How To Make Family Meals A Better Experience For Everyone

Even if everyone in your household is busy or picky.

Meals are a constant consideration in any busy household. Under my roof, not only are there neurodivergent traits, an eating disorder history, and single-parenting struggles to account for, but also the reality of our daily schedule: Sometimes we're spilling through the door at 6:15 p.m., hangry from a day at school, work, and activities, and there's limited time before the youngest needs to go to bed (or have a meltdown trying). Amidst the chaos, it would be understandable if family dinners fell by the wayside—but there are important reasons to keep up the practice.

I'm frequently getting the messaging about the "importance of family dinner," which is backed by research and expert opinion. I asked mindfulness coach Kristi Coppa, founder of Wondergrade, an emotional learning app and parent resource, for advice on navigating the reality of family dinner.

Embrace the imperfection of the family dinner

Giving myself the grace to have snack dinner or dinner in front of a movie once in a while really takes the pressure off. However, when we do come together and share a meal, I want to make it count.

"Choose one meal a week and make it a mindful family meal," Coppa says. "The goal of having a mindful meal is to have fun and explore the food we eat." This is not necessarily the time to try a new, exotic recipe the children of the house will hate, but instead consider what we appreciate about the foods in our everyday rotation. No phones or TV at this weekly meal will help make that happen. And there are a few other ways to bend the traditional idea of a family dinner to fit what works for your household.


It's still a family dinner if no one eats the same thing, for example. For the sake of harmony, I often act as a short order cook for my family of three. While my kids partake in "tester bites" to integrate new flavors and foods into their diet, it's okay, and often recommended, to have "safe" or "preferred" foods on the plate no matter what. Also, for the sake of everyone's happiness, I don't judge the food I make or serve the kids. Food is food, especially when you're accommodating any extenuating factors. This is not the moment to proclaim that your children shouldn't complain about their plate, or that they need to stay at the table until they finish. That's not what family dinners are about.
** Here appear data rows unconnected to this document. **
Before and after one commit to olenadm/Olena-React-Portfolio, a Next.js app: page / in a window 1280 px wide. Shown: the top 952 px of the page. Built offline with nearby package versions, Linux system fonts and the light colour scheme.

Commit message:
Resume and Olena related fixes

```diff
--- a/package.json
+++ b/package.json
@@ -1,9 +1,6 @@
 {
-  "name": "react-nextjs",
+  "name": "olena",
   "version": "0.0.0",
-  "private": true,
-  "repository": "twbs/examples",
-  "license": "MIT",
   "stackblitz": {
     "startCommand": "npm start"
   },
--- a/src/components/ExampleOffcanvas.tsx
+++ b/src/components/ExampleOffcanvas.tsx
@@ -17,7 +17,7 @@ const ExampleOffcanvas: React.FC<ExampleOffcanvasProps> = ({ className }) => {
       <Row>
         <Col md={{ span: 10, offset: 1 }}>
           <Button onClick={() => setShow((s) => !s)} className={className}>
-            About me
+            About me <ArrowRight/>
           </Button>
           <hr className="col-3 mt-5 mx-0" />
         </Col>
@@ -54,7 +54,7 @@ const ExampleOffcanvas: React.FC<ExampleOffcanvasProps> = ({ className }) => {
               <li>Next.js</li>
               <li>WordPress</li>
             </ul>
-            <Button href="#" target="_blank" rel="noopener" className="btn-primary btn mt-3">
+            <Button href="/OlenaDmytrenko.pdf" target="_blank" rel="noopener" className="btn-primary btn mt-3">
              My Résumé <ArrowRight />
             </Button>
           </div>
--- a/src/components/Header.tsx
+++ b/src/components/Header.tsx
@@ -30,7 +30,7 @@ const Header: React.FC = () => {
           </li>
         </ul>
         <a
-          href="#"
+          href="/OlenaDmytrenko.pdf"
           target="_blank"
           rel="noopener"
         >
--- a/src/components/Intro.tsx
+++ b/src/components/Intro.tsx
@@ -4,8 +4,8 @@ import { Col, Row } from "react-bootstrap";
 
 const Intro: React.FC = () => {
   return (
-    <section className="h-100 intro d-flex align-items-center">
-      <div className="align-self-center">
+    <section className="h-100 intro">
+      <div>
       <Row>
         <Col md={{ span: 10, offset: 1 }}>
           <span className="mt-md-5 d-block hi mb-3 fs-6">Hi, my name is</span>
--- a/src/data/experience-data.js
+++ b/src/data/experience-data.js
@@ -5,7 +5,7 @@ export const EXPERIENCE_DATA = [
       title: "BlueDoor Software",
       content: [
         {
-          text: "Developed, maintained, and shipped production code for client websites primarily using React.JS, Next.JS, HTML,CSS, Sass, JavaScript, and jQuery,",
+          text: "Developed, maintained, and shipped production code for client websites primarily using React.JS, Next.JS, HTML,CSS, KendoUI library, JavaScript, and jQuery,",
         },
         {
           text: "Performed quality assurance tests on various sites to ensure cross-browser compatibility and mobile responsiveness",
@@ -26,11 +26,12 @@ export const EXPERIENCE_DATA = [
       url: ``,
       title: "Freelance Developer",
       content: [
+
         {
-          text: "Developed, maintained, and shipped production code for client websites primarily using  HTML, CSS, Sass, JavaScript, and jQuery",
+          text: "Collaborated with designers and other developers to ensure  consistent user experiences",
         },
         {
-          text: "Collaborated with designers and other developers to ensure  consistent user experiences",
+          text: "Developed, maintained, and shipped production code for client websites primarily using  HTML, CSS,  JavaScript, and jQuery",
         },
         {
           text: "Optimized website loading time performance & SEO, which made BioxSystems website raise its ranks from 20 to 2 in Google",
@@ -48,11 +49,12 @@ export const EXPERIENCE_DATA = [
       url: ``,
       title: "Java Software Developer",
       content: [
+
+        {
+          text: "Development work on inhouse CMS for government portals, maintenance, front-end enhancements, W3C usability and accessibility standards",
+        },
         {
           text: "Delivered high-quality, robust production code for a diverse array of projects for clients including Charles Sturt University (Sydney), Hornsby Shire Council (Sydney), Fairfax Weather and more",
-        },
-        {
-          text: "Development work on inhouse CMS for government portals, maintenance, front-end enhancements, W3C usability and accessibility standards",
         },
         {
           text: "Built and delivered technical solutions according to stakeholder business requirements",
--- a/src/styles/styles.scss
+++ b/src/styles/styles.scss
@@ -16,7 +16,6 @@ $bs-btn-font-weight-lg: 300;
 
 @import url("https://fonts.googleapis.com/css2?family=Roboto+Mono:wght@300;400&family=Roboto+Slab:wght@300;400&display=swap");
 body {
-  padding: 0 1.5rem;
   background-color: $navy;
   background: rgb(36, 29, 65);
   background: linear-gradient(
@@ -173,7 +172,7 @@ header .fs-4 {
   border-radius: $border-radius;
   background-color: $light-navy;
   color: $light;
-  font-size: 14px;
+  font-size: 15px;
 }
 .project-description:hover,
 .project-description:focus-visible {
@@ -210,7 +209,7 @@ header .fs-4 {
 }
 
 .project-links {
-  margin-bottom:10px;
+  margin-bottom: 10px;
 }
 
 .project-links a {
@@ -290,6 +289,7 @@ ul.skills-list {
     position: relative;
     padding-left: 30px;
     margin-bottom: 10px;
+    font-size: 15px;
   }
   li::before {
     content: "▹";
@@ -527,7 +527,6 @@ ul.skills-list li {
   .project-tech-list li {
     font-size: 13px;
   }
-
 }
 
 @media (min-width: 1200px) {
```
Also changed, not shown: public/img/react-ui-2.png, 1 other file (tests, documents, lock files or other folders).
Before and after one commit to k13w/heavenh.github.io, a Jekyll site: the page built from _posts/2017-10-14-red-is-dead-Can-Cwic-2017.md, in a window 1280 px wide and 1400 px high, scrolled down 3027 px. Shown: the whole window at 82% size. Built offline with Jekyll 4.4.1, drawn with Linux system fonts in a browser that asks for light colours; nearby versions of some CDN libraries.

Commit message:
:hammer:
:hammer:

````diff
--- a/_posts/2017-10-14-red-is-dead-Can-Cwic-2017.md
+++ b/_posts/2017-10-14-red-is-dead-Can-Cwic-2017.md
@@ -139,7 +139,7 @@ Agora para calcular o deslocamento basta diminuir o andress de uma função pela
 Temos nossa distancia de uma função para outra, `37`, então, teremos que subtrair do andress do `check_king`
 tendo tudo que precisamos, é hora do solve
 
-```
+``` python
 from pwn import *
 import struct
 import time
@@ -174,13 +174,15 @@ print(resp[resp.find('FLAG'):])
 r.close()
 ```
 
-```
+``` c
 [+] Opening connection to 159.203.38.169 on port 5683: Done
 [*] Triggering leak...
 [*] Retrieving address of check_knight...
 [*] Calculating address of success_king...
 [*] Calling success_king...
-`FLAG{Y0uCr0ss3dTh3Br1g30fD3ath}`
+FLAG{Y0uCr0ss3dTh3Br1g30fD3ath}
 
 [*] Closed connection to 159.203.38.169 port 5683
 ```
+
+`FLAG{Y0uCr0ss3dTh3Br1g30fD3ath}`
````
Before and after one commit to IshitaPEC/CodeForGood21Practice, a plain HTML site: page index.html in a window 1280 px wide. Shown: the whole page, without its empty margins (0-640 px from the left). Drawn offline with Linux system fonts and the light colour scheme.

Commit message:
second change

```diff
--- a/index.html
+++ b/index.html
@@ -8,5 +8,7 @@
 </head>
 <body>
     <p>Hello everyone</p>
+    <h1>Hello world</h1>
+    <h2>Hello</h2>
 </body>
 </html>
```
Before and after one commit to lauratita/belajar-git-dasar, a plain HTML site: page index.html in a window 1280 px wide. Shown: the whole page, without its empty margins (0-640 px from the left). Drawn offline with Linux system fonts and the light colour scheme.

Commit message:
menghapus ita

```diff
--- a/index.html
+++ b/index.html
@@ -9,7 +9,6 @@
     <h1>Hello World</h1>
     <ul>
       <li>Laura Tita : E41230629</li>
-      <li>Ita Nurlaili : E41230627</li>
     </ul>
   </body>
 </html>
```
How to engage with kids at a family dinner

There are lots of resources online for questions to ask your kid instead of "How was your day?" Beyond that, Coppa recommends some other ways to make mealtime more "mindful" and, by extension, more calm, and even enjoyable. No matter the topic of conversation, "Remember to keep it lighthearted and age-appropriate," she says.


Many families begin dinner with a prayer, but lots of people don't. Regardless of your religious traditions, you can practice gratitude as a family. "Before the meal, take a moment to say thank you for the food on your plate," Coppa says. "Talk about where the food came from and all the people involved in getting that food ready to eat, like the farmers, the grocery store clerks, etc." This can lead to a greater appreciation for the meal everyone's about to enjoy together.

Another technique Coppa recommends is to use all the senses while eating, prompting kids to tune into the smells, textures, and sounds of the food. (See below for where I ran into trouble with this one.) To model mindfulness for your family, try slowing down while you eat.


"Take one bite at a time, putting the utensil down, chewing, and swallowing before taking the next bite," Coppa says, adding that you can turn this into a game for kids by having everyone close their eyes while they take a bite, guessing what the food is based on its flavors, smells, or textures.

Finally, a good practice that stems from intuitive eating is to talk to kids about how to recognize hunger and fullness cues. "Ask them how their tummy feels before, during, and after eating. Does it change?" This introductory practice can make mealtime better for everyone, because it gives kids the agency to ask for seconds, transition to dessert, or decide they're finished.

For a better experience overall—and I know some people will come at me for this—build dessert into the meal even if kids don't eat the main course or the vegetable. To really create harmony (and practice intuitive eating), you can serve dessert on the same plate as the main, treating all foods as equally important. This way the dessert doesn't get put on a pedestal, and you don't have to put a damper on family dinner by fighting about it.

Troubleshooting the family meal

I made the potential mistake of teaching my oldest that their aversion to the sound of people chewing is called misophonia. Now when their brother chews audibly with his mouth open—something he does constantly due in part to allergy-induced snot—my eldest yells "MISOPHONIA!" and the mindful family meal is derailed.


Sometimes a family meal needs background music to drown out the sound of mouth noises. Sometimes we even turn on a podcast. Yes, this does take away the opportunity for chitchat at dinner time, but only temporarily. We usually pause and discuss what we listened to, connect it to our lives, or simply comment over the sound of the audio, which is its own form of bonding. If we're really butting up to bedtime and I don't have time to make myself something for dinner that isn't chicken nuggets, I make the kids their food and use the time to read to them. After bedtime, I have a solo parent dinner. It's still mealtime if you're together.

Family dinner can look like a lot of things, as long as it's time together. Let go of the Norman Rockwell version that demands doilies and perfectly plated entrees and just focus on making everyone feel comfortable. Create your version of an emotionally and physically nourishing meal.